Task brief: Reproduce every entry exactly as given.

Difference listings:
= Beginning of Section =
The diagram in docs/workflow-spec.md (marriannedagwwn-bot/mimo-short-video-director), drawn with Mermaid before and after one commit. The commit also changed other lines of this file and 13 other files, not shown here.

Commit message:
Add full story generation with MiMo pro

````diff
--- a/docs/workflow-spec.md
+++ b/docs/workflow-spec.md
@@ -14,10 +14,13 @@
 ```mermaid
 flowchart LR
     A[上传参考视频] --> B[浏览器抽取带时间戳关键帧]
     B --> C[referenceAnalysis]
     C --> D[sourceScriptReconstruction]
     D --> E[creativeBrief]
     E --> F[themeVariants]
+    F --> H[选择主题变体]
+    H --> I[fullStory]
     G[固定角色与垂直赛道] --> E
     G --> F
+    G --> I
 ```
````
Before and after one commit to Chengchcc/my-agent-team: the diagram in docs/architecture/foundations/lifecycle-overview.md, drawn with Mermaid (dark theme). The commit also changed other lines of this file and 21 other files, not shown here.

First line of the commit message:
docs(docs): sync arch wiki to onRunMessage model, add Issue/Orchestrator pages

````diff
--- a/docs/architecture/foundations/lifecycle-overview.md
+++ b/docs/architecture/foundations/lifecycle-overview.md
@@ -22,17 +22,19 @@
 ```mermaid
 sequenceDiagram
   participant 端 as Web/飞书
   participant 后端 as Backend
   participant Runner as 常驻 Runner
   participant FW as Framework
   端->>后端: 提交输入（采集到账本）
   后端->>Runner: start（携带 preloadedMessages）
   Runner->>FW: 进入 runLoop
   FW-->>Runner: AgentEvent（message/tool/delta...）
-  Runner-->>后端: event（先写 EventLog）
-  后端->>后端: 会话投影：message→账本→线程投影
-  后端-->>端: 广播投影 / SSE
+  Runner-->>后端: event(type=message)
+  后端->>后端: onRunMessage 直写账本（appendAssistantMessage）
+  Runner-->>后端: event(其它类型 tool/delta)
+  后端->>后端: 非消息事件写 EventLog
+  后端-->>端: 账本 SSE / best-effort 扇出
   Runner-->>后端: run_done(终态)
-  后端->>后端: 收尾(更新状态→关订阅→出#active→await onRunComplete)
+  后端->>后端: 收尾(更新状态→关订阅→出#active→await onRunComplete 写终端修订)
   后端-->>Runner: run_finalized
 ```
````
= End of Section =
Problem solution:
The diagram in docs/workflow-spec.md (marriannedagwwn-bot/mimo-short-video-director), drawn with Mermaid before and after one commit. The commit also changed other lines of this file and 13 other files, not shown here.

Commit message:
Add full story generation with MiMo pro

````diff
--- a/docs/workflow-spec.md
+++ b/docs/workflow-spec.md
@@ -14,10 +14,13 @@
 ```mermaid
 flowchart LR
     A[上传参考视频] --> B[浏览器抽取带时间戳关键帧]
     B --> C[referenceAnalysis]
     C --> D[sourceScriptReconstruction]
     D --> E[creativeBrief]
     E --> F[themeVariants]
+    F --> H[选择主题变体]
+    H --> I[fullStory]
     G[固定角色与垂直赛道] --> E
     G --> F
+    G --> I
 ```
````
Before and after one commit to Chengchcc/my-agent-team: the diagram in docs/architecture/foundations/lifecycle-overview.md, drawn with Mermaid (dark theme). The commit also changed other lines of this file and 21 other files, not shown here.

First line of the commit message:
docs(docs): sync arch wiki to onRunMessage model, add Issue/Orchestrator pages

````diff
--- a/docs/architecture/foundations/lifecycle-overview.md
+++ b/docs/architecture/foundations/lifecycle-overview.md
@@ -22,17 +22,19 @@
 ```mermaid
 sequenceDiagram
   participant 端 as Web/飞书
   participant 后端 as Backend
   participant Runner as 常驻 Runner
   participant FW as Framework
   端->>后端: 提交输入（采集到账本）
   后端->>Runner: start（携带 preloadedMessages）
   Runner->>FW: 进入 runLoop
   FW-->>Runner: AgentEvent（message/tool/delta...）
-  Runner-->>后端: event（先写 EventLog）
-  后端->>后端: 会话投影：message→账本→线程投影
-  后端-->>端: 广播投影 / SSE
+  Runner-->>后端: event(type=message)
+  后端->>后端: onRunMessage 直写账本（appendAssistantMessage）
+  Runner-->>后端: event(其它类型 tool/delta)
+  后端->>后端: 非消息事件写 EventLog
+  后端-->>端: 账本 SSE / best-effort 扇出
   Runner-->>后端: run_done(终态)
-  后端->>后端: 收尾(更新状态→关订阅→出#active→await onRunComplete)
+  后端->>后端: 收尾(更新状态→关订阅→出#active→await onRunComplete 写终端修订)
   后端-->>Runner: run_finalized
 ```
````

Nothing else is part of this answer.